Affordable housing advocates in California are keeping a close eye on local housing laws this year after a developer won a major victory in his challenge of a Los Angeles plan.

There’s concern that the case will have a ripple effect on inclusionary housing laws across the state. Approximately 170 California jurisdictions have such laws.

The outcome is significant, said attorney Jeffrey Lee Costell of the Santa Monica-based firm Costell and Cornelius, who represented the victorious developer in fighting a requirement to build affordable housing as part of his market-rate development.

“It potentially has broader ramifications in the sense that you’ve got a court of appeal speaking on the issue,” Costell said. “This type of so-called inclusionary housing ordinance that has the effect of restricting the rents that you can charge, that kind of ordinance is going to have go by the wayside.”

The upshot is that if jurisdictions want to promote affordable housing they are going to have find other ways to do that instead of putting it on the back of developers, said Costell.

On the other side, one affordable housing advocate said housing groups are still analyzing the situation, and it’s too early to determine the case’s impact.

Developer Geoff Palmer challenged a rule that called for him to include affordable units as part of his mixed-use project or pay an in-lieu fee that the city of Los Angeles could use to build housing elsewhere.

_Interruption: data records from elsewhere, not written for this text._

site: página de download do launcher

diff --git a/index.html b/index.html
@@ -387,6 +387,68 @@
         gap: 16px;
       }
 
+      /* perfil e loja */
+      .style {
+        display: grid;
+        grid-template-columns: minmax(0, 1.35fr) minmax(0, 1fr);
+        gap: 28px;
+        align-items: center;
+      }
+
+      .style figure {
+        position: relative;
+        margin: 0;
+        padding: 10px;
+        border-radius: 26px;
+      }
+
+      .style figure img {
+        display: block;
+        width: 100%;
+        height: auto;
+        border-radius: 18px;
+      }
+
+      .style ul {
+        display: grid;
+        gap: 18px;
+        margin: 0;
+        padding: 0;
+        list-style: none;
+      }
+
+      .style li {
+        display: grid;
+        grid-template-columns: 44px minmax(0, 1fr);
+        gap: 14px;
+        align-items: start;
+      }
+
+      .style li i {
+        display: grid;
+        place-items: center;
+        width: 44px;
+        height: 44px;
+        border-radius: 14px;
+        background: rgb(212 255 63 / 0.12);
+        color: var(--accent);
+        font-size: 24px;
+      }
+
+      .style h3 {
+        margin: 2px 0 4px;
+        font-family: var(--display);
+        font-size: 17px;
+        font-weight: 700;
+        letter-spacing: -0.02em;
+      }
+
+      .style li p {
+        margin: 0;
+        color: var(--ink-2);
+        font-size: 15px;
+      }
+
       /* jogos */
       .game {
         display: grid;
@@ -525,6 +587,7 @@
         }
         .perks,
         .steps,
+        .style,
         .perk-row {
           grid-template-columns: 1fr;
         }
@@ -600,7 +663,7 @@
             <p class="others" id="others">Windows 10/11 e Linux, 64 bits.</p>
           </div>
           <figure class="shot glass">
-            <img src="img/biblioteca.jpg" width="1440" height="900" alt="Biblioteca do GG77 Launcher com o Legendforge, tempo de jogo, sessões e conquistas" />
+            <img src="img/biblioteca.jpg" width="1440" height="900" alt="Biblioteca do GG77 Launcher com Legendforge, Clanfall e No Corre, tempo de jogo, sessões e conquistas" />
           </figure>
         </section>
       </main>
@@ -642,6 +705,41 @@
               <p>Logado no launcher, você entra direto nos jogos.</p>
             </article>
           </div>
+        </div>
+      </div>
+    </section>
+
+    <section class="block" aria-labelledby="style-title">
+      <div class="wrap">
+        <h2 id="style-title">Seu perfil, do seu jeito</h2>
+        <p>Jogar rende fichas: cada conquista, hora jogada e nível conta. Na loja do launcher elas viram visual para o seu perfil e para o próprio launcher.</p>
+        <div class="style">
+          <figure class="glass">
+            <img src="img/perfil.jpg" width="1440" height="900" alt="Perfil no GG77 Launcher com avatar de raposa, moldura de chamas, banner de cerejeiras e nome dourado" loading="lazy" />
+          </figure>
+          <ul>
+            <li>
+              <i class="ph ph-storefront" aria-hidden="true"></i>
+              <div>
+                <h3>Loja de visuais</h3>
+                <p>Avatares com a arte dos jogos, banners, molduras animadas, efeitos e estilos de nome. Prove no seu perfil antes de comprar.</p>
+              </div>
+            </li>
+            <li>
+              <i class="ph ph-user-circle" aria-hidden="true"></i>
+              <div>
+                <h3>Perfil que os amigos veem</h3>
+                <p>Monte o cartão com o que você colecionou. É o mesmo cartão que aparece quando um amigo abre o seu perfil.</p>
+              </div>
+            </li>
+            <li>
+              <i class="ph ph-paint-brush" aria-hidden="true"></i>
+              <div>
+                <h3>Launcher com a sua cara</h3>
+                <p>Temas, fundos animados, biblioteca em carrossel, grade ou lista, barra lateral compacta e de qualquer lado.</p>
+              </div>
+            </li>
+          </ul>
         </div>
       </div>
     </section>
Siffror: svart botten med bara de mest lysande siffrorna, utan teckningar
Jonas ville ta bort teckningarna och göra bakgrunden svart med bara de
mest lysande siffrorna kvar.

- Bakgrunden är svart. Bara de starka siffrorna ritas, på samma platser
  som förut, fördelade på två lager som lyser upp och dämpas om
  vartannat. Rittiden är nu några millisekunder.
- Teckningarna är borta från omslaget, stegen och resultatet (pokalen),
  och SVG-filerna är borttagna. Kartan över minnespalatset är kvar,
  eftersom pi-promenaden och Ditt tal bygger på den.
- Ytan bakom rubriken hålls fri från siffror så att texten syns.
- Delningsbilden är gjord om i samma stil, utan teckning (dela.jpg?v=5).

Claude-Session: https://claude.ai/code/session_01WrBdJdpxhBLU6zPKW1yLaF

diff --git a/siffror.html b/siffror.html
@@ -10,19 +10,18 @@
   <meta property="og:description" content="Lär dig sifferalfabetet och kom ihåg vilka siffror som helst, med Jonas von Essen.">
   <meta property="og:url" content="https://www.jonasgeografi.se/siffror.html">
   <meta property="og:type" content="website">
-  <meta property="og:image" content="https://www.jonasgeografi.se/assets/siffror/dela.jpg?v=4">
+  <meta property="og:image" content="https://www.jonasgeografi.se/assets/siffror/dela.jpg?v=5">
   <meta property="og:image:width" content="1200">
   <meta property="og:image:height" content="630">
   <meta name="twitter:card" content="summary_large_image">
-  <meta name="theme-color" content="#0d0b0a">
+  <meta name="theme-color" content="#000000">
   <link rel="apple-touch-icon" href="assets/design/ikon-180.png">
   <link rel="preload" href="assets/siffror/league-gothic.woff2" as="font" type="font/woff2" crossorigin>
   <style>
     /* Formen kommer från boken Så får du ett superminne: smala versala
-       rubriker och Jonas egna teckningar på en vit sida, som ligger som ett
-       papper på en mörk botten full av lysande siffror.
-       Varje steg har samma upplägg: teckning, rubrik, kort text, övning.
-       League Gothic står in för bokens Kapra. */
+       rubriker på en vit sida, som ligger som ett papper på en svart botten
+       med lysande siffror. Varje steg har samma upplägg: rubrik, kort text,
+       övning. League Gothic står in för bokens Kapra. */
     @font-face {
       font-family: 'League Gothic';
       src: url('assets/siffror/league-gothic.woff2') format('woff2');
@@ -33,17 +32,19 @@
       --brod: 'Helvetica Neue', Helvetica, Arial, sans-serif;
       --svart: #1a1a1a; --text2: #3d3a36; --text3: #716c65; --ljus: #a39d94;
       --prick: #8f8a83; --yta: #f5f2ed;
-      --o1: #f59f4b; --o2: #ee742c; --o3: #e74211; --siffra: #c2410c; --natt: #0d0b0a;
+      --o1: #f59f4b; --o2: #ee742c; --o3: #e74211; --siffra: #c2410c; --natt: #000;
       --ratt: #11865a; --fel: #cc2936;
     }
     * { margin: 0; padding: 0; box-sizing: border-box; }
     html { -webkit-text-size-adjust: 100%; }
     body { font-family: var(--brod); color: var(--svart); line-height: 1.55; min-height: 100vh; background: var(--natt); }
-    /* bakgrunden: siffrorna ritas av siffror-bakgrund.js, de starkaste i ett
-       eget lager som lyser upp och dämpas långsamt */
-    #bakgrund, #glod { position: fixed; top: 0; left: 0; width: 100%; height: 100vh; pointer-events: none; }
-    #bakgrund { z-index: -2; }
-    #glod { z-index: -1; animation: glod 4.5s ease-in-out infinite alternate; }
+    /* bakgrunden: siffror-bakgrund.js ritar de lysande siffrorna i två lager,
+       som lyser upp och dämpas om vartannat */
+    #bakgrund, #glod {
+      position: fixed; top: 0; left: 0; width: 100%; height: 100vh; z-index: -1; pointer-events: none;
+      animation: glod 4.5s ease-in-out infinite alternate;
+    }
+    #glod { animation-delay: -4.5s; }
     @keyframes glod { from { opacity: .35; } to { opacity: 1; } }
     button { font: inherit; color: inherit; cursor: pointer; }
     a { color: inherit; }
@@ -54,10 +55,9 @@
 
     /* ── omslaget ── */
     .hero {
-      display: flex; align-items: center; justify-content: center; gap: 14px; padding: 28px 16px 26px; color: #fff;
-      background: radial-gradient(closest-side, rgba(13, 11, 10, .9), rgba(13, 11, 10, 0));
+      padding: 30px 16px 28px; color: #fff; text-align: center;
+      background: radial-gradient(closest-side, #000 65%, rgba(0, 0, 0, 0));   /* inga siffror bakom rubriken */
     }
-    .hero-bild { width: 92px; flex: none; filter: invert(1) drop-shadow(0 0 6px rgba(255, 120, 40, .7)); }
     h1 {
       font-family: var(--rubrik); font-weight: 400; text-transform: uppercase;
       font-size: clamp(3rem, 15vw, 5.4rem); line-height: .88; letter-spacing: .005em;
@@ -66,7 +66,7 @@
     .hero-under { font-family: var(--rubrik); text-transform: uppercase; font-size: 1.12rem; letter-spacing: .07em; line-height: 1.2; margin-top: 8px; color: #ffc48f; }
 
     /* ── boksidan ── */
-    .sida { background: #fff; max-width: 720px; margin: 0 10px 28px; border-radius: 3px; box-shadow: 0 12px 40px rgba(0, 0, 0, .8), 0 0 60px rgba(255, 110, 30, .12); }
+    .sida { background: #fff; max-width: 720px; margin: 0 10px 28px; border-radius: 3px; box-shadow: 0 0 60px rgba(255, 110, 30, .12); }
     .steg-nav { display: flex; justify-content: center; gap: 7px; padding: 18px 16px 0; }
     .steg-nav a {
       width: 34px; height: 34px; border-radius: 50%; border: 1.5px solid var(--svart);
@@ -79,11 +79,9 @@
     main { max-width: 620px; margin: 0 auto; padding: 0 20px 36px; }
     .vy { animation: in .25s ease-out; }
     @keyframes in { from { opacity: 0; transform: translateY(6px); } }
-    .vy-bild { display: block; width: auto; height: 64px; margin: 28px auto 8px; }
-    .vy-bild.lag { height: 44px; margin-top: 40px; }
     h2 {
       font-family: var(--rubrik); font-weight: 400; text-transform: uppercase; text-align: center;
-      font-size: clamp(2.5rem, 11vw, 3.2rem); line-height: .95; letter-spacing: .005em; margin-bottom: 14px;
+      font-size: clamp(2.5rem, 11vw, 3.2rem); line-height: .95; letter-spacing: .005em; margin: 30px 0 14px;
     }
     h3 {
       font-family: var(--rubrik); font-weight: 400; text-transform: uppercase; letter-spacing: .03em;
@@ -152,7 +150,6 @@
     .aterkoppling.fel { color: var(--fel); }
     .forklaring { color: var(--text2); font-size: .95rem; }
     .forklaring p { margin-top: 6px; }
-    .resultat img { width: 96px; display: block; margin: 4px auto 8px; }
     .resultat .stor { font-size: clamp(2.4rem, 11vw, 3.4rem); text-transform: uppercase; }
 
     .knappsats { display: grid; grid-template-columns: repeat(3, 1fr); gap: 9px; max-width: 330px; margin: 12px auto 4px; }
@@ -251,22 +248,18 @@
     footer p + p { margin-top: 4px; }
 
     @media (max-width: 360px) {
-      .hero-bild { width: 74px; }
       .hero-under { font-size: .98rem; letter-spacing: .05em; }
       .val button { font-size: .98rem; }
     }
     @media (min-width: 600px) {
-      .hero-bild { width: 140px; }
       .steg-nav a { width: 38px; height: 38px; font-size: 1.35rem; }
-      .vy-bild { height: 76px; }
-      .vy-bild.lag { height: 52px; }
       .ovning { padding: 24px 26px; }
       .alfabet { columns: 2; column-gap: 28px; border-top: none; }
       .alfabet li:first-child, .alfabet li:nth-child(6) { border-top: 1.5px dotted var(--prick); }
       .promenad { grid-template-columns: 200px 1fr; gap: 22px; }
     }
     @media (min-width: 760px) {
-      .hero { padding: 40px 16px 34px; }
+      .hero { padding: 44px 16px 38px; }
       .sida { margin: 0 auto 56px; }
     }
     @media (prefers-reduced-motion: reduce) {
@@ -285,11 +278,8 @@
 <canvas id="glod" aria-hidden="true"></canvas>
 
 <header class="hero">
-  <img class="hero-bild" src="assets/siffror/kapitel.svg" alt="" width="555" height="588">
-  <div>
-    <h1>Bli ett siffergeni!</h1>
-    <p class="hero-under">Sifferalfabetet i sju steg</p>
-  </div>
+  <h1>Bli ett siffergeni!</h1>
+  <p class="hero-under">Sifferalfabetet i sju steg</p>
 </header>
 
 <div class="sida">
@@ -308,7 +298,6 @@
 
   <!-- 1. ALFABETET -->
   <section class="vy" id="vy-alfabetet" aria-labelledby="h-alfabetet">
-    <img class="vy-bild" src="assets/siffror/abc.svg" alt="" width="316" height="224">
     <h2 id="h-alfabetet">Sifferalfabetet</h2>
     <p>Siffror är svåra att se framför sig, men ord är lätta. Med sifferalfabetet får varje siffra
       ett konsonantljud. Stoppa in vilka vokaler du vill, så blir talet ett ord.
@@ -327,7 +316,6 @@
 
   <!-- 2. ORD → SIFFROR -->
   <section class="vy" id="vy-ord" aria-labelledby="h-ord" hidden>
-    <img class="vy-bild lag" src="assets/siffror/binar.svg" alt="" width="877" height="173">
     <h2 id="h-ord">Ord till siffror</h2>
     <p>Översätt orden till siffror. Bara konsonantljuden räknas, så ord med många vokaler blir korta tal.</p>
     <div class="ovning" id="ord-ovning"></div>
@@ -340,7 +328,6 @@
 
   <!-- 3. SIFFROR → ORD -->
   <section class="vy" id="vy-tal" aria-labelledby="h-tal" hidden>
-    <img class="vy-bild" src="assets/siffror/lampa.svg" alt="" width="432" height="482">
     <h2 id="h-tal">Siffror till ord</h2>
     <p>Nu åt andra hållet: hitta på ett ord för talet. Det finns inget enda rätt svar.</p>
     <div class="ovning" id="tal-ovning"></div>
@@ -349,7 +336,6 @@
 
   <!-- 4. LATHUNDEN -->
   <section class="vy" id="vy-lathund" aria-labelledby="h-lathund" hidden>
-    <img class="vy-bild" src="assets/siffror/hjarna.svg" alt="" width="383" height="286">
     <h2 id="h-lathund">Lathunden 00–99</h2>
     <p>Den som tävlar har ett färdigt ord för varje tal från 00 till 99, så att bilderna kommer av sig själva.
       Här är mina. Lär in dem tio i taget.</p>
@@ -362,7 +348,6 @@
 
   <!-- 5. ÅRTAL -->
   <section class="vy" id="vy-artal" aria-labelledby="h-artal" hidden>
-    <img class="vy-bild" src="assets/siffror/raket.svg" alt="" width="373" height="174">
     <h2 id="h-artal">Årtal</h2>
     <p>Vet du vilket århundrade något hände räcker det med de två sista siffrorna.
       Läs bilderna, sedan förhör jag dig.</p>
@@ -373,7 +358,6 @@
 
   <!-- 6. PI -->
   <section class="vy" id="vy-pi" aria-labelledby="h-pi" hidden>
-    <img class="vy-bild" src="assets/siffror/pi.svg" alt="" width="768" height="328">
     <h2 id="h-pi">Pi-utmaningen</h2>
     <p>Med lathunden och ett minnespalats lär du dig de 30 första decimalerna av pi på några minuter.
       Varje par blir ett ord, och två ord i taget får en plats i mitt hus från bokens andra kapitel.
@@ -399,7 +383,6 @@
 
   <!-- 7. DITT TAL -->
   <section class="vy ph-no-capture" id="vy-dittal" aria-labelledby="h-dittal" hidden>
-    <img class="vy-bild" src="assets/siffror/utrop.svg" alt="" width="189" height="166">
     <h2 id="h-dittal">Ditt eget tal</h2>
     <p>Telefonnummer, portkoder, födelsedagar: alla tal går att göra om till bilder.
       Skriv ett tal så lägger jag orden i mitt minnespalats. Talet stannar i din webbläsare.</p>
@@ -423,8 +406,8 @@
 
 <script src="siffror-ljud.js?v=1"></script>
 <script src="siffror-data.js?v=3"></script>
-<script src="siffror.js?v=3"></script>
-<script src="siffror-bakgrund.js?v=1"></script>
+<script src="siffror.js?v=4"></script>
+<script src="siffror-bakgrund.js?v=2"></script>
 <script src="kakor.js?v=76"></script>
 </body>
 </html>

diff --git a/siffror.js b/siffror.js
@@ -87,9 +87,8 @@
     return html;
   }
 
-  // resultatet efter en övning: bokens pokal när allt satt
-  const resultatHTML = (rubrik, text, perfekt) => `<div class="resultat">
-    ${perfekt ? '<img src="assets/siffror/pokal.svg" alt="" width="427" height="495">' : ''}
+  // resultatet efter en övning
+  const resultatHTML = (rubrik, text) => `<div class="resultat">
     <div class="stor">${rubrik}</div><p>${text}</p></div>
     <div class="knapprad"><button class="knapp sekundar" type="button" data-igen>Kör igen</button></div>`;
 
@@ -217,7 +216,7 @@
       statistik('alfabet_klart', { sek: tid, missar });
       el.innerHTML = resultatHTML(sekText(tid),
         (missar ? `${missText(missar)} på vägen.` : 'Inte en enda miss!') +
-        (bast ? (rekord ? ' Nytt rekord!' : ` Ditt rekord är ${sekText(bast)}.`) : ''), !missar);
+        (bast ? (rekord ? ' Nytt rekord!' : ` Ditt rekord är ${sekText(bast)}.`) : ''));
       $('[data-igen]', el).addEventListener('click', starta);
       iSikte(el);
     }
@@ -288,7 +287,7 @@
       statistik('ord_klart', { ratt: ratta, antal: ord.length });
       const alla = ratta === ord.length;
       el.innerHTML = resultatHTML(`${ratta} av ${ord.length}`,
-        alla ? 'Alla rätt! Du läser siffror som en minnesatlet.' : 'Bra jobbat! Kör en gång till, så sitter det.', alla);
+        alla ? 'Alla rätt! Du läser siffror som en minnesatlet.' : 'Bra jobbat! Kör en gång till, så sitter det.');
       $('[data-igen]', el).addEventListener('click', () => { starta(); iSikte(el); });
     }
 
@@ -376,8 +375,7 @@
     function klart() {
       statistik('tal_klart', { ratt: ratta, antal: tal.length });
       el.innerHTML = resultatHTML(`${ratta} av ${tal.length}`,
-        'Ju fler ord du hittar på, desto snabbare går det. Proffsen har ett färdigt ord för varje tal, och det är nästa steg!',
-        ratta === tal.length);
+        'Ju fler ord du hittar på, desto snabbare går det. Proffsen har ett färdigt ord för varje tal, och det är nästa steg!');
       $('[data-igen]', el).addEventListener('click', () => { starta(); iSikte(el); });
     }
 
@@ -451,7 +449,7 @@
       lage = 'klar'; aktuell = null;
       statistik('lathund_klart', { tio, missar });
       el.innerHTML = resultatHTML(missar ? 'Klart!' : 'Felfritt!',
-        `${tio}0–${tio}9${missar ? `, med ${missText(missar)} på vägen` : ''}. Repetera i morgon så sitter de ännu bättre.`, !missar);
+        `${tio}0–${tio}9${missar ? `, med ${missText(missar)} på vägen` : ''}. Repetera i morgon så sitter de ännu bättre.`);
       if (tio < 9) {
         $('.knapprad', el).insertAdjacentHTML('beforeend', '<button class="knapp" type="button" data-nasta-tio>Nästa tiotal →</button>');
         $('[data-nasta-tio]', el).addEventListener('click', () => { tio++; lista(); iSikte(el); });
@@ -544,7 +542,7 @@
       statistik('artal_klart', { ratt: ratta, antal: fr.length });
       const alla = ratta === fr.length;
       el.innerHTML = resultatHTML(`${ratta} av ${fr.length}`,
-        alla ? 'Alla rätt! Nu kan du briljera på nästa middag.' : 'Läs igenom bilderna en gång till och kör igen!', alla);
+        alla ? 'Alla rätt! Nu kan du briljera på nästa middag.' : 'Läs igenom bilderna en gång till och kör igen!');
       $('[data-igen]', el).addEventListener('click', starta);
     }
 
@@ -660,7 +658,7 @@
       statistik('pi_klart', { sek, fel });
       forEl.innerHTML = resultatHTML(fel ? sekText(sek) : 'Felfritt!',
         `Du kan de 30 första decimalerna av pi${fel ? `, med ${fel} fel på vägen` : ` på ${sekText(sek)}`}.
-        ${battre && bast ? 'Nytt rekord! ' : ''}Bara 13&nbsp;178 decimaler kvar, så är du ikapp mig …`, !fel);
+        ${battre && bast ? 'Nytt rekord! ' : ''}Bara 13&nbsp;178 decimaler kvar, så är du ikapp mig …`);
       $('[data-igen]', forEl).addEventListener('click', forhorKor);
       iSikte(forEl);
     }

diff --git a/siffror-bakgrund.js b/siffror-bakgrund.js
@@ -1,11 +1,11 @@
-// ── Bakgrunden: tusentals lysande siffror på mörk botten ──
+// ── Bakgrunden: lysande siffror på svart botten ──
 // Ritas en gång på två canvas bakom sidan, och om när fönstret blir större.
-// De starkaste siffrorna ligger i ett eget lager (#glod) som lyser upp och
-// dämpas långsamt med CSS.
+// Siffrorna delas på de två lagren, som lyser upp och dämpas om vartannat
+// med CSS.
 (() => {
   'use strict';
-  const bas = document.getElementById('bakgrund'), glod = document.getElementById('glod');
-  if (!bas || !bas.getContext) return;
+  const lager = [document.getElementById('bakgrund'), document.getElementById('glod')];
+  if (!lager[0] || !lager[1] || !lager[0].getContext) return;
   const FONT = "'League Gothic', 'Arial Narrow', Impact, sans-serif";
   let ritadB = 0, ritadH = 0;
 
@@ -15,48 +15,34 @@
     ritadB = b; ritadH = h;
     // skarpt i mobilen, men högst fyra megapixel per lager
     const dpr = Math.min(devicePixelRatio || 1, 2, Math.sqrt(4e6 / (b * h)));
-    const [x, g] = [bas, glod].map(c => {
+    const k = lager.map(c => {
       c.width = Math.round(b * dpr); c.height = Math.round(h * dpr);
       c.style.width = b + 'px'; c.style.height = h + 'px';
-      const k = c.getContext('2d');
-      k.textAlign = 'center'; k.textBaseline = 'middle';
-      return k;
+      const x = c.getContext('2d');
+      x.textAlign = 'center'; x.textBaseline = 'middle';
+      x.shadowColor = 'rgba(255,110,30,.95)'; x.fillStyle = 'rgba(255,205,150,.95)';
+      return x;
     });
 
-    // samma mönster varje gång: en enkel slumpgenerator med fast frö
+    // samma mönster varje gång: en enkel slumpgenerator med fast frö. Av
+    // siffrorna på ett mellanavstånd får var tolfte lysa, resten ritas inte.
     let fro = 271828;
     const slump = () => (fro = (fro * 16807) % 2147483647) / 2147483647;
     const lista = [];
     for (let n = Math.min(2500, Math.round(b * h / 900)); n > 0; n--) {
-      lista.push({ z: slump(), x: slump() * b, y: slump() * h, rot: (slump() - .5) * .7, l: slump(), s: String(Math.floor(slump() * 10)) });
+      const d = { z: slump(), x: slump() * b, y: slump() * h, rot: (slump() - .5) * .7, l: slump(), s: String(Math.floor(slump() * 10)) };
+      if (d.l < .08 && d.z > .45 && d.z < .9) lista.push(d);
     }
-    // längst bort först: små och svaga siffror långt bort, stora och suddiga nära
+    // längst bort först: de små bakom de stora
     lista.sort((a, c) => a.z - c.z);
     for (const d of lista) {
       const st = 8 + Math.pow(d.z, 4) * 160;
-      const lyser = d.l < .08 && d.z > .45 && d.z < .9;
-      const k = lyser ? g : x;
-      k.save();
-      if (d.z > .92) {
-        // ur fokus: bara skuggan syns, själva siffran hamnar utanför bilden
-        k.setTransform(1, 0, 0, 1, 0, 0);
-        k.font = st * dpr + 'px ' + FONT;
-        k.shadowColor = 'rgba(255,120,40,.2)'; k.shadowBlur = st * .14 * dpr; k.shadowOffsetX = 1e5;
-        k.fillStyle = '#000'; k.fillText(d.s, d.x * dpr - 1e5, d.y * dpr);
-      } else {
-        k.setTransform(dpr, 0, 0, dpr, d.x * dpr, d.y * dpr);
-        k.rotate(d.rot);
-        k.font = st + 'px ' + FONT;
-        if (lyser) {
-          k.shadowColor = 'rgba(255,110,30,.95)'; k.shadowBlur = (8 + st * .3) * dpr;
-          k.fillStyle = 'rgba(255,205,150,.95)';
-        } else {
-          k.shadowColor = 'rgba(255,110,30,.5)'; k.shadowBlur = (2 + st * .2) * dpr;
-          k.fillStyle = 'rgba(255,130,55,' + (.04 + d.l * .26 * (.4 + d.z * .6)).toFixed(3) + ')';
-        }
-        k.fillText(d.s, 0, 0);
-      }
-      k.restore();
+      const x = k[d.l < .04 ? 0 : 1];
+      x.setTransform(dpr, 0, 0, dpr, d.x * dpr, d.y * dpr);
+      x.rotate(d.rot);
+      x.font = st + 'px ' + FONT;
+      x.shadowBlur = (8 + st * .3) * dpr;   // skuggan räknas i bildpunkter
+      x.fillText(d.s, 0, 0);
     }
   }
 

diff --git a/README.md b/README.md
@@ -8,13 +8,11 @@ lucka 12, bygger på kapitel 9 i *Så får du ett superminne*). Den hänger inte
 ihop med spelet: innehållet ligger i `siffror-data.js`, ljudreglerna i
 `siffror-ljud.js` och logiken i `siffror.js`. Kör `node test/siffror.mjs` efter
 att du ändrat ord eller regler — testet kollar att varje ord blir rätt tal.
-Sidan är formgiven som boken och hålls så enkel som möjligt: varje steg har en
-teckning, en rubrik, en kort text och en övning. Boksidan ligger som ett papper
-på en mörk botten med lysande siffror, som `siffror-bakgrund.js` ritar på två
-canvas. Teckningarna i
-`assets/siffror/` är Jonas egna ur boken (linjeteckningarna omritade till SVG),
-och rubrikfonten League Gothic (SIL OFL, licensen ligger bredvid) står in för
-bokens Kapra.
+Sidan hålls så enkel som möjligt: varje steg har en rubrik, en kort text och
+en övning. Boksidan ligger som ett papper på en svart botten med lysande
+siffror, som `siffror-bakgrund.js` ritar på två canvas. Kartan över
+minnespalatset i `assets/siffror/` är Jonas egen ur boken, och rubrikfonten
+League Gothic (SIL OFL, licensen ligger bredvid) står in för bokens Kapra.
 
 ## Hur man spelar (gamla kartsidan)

The site is used as a parking lot but previously contained a 60-unit low-income apartment hotel demolished in 1990.

The city Planning Commission conditionally approved Palmer’s mixed-used project, requiring him to provide 60 replacement low-income units or pay an in-lieu fee of $5.7 million.

Palmer contended that the city’s requirements conflict with and are pre-empted by the state’s Costa-Hawkins Act.  The act’s vacancy decontrol provisions allow residential landlords to set the initial rent levels at the commencement of a tenancy.

The developer was successful in his suit, and the state Supreme Court recently declined to review the case.

Advocates are weighing possible options as they try to determine how widely applicable the ruling is, said officials.

There has been some early talk about introducing legislation, said Mike Rawson, director of the California Housing Law Project.

The idea is that a legislative amendment could clarify that landlords can establish initial rents except in developments that are subject to affordable housing ordinances. Whether this will move forward remains to be seen.